Panasonic’s Quick Start guide kicks off with instructions on steam cooking, which almost makes it seem like Panny wants you to use this option over regular microwaving. We tried a jacket potato in the microwave instead however, as this is always a good way of finding out just how well those waves work. The microwave features work well enough actually, with the auto-reheat option proving particularly good for chilled leftovers. Ditto for defrost too.
The feature set is filled out by the convection mode while there’s a grill function for toasting and, er, grilling.
Another bonus with the Panasonic CS89 is that you can use modes in tandem. The combination cooking feature allows you to produce a diverse selection of meals. The Quick Start manual makes a handy consultation guide in order to get this right, especially when you’re trying the appliance the first few times. The same can be said for its combination cooking controls.
Panasonic CS89 combination microwave: Performance
Giving the Panasonic CS89 a go for the first time I was suitably impressed by the space offered by that larger interior. The fact that there’s no turntable, which can often be a hurdle to overcome if you’re using large plates or non-circular containers is a real blessing. Likewise, the controls of the Panny are a breeze to master, with nothing that really gets in the way of meal-time productivity. In fact, the way that the unit has two shelves means that you can cook multiple items in one go. Therefore, the combi aspect of this model makes it really appealing.
I found that using the combi settings, along with the Auto Cook options, was hugely practical. For example, you can call on the convection, grill and microwave functions to cook all the ingredients for a meal in one fell swoop. That said, the Panasonic CS89 is also dazzling when it comes to plain old microwave chores, with my first shot at a jacket spud turning out a perfect potato. Meanwhile, Auto Cook does a fine job of heating pizzas, also to perfection though some drying around the edges was apparent on one or two slices.
This machine comes with ‘Inverter Technology’ logos emblazoned on the box and it’s that tech which also seems to make the Panasonic quicker than many of its ilk.
I’d seen reports elsewhere though that the grill was a less satisfactory aspect of this model. I found that to be a fair criticism – it’s fine, but don't set your expectations too high. Use less bread for toasting and you’ll get away with it. Pile in too many slices and you’ll end up with flaccid toast examples around the edges where the heat doesn't quite hit.
Panasonic CS89 combination microwave: Verdict

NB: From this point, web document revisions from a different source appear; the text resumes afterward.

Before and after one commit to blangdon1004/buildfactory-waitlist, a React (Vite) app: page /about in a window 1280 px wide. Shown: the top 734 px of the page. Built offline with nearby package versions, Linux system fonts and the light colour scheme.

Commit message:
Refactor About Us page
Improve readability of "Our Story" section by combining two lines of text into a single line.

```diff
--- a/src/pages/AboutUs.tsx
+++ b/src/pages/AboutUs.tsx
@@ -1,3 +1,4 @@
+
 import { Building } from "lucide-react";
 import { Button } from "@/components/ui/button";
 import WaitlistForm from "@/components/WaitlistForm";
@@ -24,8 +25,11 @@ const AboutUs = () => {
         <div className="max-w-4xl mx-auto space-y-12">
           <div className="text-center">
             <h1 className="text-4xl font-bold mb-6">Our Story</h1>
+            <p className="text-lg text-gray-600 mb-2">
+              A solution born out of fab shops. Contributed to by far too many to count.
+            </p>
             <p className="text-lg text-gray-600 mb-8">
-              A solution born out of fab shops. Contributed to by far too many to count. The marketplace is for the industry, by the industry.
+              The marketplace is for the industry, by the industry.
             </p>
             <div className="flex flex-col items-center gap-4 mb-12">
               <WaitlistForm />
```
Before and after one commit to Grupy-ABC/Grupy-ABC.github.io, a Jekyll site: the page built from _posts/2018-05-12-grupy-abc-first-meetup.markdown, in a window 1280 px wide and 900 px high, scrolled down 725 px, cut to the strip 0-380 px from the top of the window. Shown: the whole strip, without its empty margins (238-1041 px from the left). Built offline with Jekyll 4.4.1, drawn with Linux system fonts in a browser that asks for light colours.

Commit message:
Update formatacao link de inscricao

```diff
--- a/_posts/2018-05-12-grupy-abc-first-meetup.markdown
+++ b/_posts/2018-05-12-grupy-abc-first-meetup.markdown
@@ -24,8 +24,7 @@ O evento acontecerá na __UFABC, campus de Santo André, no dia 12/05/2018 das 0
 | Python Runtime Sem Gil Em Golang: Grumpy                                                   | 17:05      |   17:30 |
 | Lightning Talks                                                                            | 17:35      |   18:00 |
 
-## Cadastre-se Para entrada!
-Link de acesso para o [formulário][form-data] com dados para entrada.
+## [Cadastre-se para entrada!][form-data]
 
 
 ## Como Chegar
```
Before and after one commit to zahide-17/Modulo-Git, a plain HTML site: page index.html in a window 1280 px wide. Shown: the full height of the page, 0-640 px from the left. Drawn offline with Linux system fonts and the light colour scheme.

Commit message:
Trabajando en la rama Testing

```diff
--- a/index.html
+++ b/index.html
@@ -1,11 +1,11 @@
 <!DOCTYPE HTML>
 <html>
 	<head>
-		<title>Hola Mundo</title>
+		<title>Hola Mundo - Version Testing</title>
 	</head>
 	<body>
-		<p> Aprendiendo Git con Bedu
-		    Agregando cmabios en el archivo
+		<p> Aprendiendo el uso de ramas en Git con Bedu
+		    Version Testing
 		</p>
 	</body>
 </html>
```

There’s a lot to like about the Panasonic CS89 combination microwave, from its classy external styling through to the fuss-free interior, minus a rotating plate holder. You therefore get plenty of space for cooking all sorts of ingredients and, indeed, entire meals. There’s also the luxury of being able to place just about any sort of shaped plate, dish or bowl into the machine, just as long as it’s microwave-friendly of course.
There are minor quibbles, like the way you can't track progress through the darkness of the door compared to many lesser microwaves. The Panasonic CS89 is also big and bulky; it’s quite tall too, so you may struggle getting it into a suitable spot in your kitchen, if you lack space. Nevertheless, the combination aspect of the appliance is brilliant, with the Panny being adept at everyday microwave and reheating tasks. But it’s also pretty natty when it comes to baking stuff too, which turns out to be a real bonus once you get used to the settings and what not.
This really is a beefy all-rounder that can handle just about any cooking task. We’ve taken to steaming a lot more of our dishes as this is so good at getting the job done. It also seems great at keeping most of the steam inside the unit as opposed to doing the same thing on a hob, which frequently ends up with condensation running down the kitchen walls. Yup, this combi cooker is quick, convenient and worth the entry price.